Schedule 2, part 1 of the RTI Act list entities which are entirely excluded from the RTI Act4 An access application made to an entity listed in schedule 2, part 1 of the RTI Act is a purported application outside the scope of the RTI Act.
Schedule 2, part 2 of the RTI Act lists entities which are only excluded in relation to the listed function. An access application made to an agency listed in schedule 2, part 2 of schedule 1 requires an assessment of the application to determine which functions it relates to. If it relates to a function mentioned in schedule 2, part 2, the application is a purported application which is outside the scope of the RTI Act.
Schedule 2, part 2 entities
Government Owned Corporations (GOCs)
Several GOCs are included in Schedule 2, part 2. For these GOCs, the RTI Act only applies in relation to their community service obligations. Section 112 of the Government Owned Corporations Act 1993 states that community service obligations are obligations that, are not in the commercial interests of the GOC to perform, arise because of a direction, notification or duty to which this section applies, and do not arise because of the application of the following key principles of corporatisation (and their elements):
- Principle 3 – Strict accountability for performance
- Principle 4 – Competitive neutrality.
A GOC listed under schedule 2, part 2 of the RTI Act may not have any community service obligations. Any community service obligations a GOC is to perform must be included in the GOC’s statement of corporate intent5 which is prepared each financial year.6

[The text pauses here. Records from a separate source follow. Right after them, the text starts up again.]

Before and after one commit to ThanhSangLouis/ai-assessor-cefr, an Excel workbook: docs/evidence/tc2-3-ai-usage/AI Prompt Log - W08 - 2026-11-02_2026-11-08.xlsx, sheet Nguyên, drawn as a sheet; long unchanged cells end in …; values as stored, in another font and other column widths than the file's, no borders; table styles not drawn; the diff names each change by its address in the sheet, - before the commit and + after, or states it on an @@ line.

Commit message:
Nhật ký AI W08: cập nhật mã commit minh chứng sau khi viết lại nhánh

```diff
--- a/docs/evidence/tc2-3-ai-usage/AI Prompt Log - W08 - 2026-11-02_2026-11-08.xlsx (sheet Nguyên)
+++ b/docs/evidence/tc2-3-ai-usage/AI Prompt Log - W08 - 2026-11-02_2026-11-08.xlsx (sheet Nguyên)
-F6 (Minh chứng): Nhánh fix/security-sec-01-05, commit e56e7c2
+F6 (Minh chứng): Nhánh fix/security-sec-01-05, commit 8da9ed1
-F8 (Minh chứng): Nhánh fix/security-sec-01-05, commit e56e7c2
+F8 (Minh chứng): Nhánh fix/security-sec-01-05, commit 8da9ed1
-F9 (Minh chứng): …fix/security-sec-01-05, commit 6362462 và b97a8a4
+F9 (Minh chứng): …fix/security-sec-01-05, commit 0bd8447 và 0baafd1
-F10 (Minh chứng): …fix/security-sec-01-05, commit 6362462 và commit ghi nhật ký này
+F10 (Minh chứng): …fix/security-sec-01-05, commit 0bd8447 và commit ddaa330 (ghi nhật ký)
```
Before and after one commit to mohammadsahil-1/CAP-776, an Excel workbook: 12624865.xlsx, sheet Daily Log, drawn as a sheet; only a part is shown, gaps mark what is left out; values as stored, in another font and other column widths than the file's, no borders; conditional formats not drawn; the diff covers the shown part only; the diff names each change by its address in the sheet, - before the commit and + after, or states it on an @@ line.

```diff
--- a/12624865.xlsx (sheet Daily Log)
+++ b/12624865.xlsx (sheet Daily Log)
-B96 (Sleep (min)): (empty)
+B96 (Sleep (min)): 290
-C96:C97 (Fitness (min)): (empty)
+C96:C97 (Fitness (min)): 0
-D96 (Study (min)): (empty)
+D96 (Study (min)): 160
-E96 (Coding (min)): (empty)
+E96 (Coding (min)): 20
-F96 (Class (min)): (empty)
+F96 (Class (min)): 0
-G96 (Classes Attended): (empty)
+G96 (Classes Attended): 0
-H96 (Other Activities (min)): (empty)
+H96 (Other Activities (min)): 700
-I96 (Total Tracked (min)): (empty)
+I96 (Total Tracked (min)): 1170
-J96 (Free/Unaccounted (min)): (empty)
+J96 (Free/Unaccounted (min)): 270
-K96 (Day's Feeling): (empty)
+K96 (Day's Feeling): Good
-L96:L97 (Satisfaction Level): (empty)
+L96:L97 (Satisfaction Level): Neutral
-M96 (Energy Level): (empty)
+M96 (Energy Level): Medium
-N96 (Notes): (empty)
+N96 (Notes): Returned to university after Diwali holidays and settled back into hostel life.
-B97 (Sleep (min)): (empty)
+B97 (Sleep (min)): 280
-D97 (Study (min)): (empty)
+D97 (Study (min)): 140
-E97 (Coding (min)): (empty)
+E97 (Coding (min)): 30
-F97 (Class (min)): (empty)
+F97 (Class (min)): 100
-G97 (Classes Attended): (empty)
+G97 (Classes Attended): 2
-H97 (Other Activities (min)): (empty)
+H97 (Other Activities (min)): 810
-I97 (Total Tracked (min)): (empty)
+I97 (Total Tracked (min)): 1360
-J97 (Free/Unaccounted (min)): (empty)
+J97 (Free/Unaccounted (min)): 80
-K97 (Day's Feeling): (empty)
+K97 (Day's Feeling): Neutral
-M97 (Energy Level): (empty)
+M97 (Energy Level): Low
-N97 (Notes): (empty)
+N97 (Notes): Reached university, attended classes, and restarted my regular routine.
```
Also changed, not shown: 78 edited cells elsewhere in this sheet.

Judicial entities and functions
Judicial entities and quasi-judicial entities are listed in schedule 2, part 2 of the RTI Act and are excluded from the RTI Act for their judicial and quasi-judicial functions respectively.
- the settlement of disputes about existing rights and obligations, rather than the determination of future rights and obligations
- settling disputes between identified, rather than hypothetical or abstract, parties; and
- making decisions which are binding upon the parties.
An important factor is whether the function is performed in a judicial manner, ie:
- whether the decision maker applies established legal standards rather than a policy discretion;8 and
- whether the decision maker is independent and not subject to direction or control9.
Other factors which may suggest the exercise of a judicial function are that the:
- body hearing the dispute is bound by the rules of evidence
- body normally hears disputes in public, unless there is a good reason to do otherwise; and
- parties have a right to legal representation.
- have two parties to proceedings
- conduct hearings in public
- allow parties to have legal representation
- be required to act consistently with the requirements of justice; and
- be required to give reasons for its decision.
However, it may not be bound by the rules of evidence, consist of individuals appointed for a limited term, and/or make recommendations rather than binding decisions.
- 1 And chapter 3 of the Information Privacy Act 2009.
- 2 And to Ministers for documents of Ministers. References in this guideline to an agency include a Minister unless otherwise specified.
- 3 Document of a Minister is defined in section 13; it also excludes documents listed in schedule 1.
- 4 Note that, while this does not relate to a GOC's access or amendment obligations under the IP Act, under the IP Act, GOCs are excluded from the application of the privacy principles.
- 5 Section 113(1) of the GOC Act.
- 6 Section 102 of the GOC Act.
- 7 Huddart Parker and Co Ltd v Moorehead (1908) 8 CLR 330, Griffith CJ at page 557.
- 8 Precision Data Holdings Ltd v Wills (1991) 173 CLR 167 at 190-1.
- 9 Owen v Menzies & Ors  QCA 170 at paragraphs 14 -16.
- 10 Henderson and Legal Practice Committee (Unreported, Queensland Information Commissioner, 30 November 2011), citing Re Farnaby and Military Rehabilitation and Compensation Commission  AATA 1792.
Current as at: November 25, 2021